== WHAT YOU SHOULD DO ==
For each line below that contains the string "import", copy that line.

== EXCERPTED RECORDS ==
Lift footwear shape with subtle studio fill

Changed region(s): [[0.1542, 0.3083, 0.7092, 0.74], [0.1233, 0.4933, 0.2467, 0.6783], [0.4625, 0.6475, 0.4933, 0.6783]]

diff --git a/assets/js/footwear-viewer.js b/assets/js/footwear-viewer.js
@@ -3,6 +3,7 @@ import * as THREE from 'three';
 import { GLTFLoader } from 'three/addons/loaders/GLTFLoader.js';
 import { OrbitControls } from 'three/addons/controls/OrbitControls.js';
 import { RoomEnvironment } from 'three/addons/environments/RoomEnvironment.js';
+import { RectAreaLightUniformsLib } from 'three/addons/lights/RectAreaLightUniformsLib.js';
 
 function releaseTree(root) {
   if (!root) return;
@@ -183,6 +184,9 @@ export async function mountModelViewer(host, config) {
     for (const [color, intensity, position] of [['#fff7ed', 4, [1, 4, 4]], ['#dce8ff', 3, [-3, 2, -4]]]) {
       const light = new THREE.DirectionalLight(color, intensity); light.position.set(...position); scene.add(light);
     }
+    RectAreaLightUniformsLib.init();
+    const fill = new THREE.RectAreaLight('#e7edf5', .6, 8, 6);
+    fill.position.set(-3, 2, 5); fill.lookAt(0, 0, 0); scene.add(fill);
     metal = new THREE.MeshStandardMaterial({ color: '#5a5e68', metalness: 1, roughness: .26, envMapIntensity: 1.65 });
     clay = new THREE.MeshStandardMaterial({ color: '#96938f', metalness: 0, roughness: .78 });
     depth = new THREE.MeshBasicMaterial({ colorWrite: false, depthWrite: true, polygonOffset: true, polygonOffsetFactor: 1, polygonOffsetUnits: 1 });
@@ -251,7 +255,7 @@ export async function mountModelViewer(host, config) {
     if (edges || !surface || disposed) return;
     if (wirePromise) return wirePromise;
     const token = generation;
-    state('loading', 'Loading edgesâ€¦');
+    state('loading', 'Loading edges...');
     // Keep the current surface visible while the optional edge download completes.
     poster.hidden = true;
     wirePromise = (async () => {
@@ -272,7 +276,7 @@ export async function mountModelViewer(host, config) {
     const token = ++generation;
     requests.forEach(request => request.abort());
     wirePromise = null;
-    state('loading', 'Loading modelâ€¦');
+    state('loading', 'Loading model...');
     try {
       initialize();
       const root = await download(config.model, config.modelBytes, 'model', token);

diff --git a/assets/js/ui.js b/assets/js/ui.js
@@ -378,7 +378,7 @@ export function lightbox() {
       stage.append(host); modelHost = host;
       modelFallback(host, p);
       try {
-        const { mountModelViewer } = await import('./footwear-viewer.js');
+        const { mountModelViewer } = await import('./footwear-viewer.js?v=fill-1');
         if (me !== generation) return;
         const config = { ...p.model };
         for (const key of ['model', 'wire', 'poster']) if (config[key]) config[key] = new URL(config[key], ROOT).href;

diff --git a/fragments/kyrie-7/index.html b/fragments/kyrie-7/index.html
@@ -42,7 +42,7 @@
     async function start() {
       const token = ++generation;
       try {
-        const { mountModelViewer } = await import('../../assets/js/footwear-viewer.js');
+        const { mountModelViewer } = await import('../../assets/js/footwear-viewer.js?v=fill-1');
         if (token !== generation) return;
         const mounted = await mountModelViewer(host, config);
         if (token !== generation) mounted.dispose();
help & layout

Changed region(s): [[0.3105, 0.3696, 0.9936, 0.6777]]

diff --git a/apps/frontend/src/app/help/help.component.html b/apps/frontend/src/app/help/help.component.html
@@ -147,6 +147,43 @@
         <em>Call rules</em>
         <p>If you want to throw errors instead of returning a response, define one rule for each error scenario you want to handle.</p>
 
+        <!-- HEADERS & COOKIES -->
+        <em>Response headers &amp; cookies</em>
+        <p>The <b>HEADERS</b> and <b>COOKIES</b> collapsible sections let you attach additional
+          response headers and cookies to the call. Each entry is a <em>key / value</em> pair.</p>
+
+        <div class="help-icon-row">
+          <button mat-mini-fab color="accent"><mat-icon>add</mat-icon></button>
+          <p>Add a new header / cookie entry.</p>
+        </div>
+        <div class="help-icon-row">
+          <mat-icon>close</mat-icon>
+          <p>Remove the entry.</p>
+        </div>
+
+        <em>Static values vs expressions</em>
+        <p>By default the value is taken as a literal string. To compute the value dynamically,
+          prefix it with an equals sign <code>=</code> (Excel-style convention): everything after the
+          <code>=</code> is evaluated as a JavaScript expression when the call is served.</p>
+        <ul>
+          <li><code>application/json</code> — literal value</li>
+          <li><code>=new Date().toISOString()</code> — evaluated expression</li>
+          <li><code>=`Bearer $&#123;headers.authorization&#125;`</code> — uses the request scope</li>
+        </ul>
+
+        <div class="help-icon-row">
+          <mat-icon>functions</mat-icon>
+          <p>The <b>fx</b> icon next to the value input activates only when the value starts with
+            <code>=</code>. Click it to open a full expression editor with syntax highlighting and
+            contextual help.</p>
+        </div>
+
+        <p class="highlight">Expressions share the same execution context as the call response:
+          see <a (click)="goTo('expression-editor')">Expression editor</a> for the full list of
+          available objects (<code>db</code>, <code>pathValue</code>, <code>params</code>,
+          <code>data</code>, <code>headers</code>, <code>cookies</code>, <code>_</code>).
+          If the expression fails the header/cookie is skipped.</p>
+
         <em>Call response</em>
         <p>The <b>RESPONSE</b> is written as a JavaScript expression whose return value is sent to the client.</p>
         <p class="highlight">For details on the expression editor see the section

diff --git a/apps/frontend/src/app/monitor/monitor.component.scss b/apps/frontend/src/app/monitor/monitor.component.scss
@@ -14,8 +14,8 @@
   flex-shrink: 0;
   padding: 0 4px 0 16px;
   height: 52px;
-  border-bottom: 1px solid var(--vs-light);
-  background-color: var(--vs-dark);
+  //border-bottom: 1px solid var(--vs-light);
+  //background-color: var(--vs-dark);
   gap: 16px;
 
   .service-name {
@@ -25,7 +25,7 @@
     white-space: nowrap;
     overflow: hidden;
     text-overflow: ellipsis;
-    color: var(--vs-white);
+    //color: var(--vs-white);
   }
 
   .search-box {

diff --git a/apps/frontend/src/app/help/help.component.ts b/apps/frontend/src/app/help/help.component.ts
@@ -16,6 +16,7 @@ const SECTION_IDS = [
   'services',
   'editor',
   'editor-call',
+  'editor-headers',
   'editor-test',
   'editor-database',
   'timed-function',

== SOLUTION TO THIS EXERCISE ==
@@ -3,6 +3,7 @@ import * as THREE from 'three';
 import { GLTFLoader } from 'three/addons/loaders/GLTFLoader.js';
 import { OrbitControls } from 'three/addons/controls/OrbitControls.js';
 import { RoomEnvironment } from 'three/addons/environments/RoomEnvironment.js';
+import { RectAreaLightUniformsLib } from 'three/addons/lights/RectAreaLightUniformsLib.js';
-        const { mountModelViewer } = await import('./footwear-viewer.js');
+        const { mountModelViewer } = await import('./footwear-viewer.js?v=fill-1');
-        const { mountModelViewer } = await import('../../assets/js/footwear-viewer.js');
+        const { mountModelViewer } = await import('../../assets/js/footwear-viewer.js?v=fill-1');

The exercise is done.